The task: Reproduce every entry that follows word for word, but omit the images.

Extracted data entries:
-- Opening Marker --
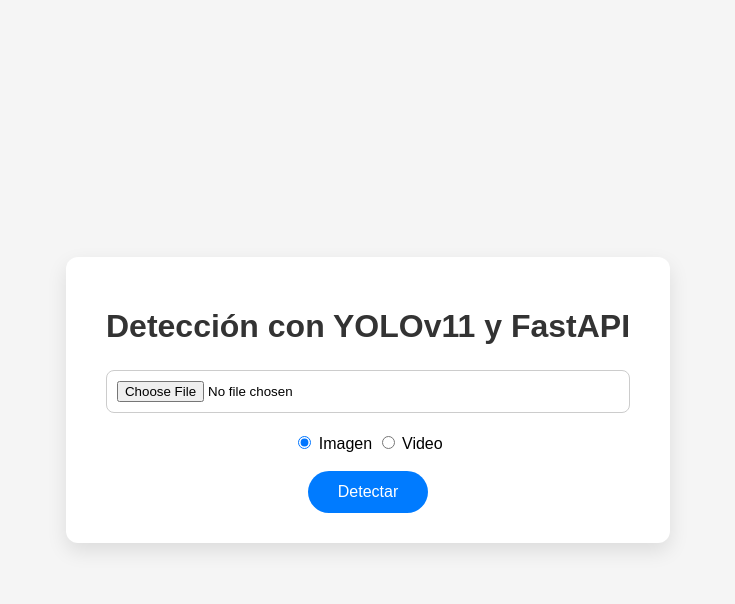
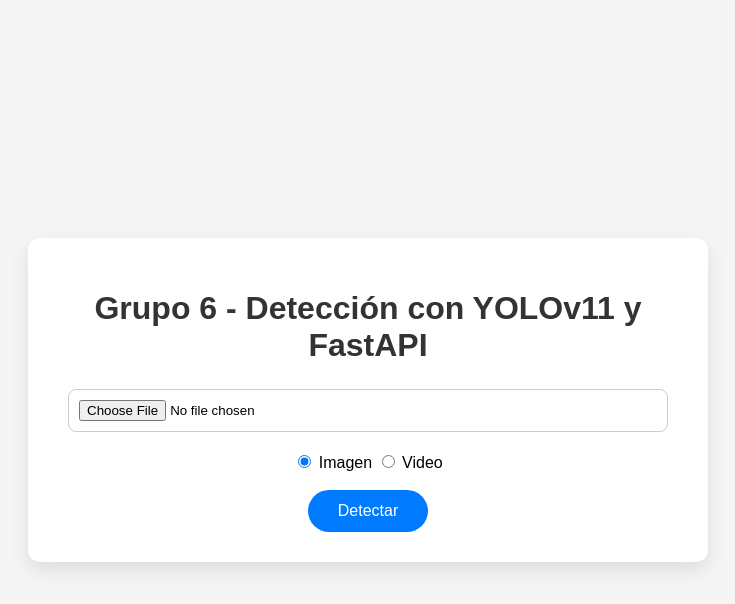
Before and after one commit to csdavila/Detection_Yolov11, a FastAPI app: page / in a window 1280 px wide. Shown: the top 604 px of the page, without its empty margins (272-1007 px from the left). Run offline with FastAPI, Linux system fonts and the light colour scheme.

Commit message:
update title index file

```diff
--- a/templates/index.html
+++ b/templates/index.html
@@ -1,7 +1,7 @@
 <!DOCTYPE html>
 <html>
 <head>
-    <title>Detección con YOLOv11 y FastAPI</title>
+    <title>Grupo 6 - Detección con YOLOv11 y FastAPI</title>
     <style>
         body, html {
             height: 100%;
@@ -61,7 +61,7 @@
 </head>
 <body>
     <div class="container">
-        <h1>Detección con YOLOv11 y FastAPI</h1>
+        <h1>Grupo 6 - Detección con YOLOv11 y FastAPI</h1>
 
         <form action="/detect/" enctype="multipart/form-data" method="post">
             <input name="file" type="file" accept="image/*,video/*" required>
```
-- Closing Marker --
Your solution:
Before and after one commit to csdavila/Detection_Yolov11, a FastAPI app: page / in a window 1280 px wide. Shown: the top 604 px of the page, without its empty margins (272-1007 px from the left). Run offline with FastAPI, Linux system fonts and the light colour scheme.

Commit message:
update title index file

```diff
--- a/templates/index.html
+++ b/templates/index.html
@@ -1,7 +1,7 @@
 <!DOCTYPE html>
 <html>
 <head>
-    <title>Detección con YOLOv11 y FastAPI</title>
+    <title>Grupo 6 - Detección con YOLOv11 y FastAPI</title>
     <style>
         body, html {
             height: 100%;
@@ -61,7 +61,7 @@
 </head>
 <body>
     <div class="container">
-        <h1>Detección con YOLOv11 y FastAPI</h1>
+        <h1>Grupo 6 - Detección con YOLOv11 y FastAPI</h1>
 
         <form action="/detect/" enctype="multipart/form-data" method="post">
             <input name="file" type="file" accept="image/*,video/*" required>
```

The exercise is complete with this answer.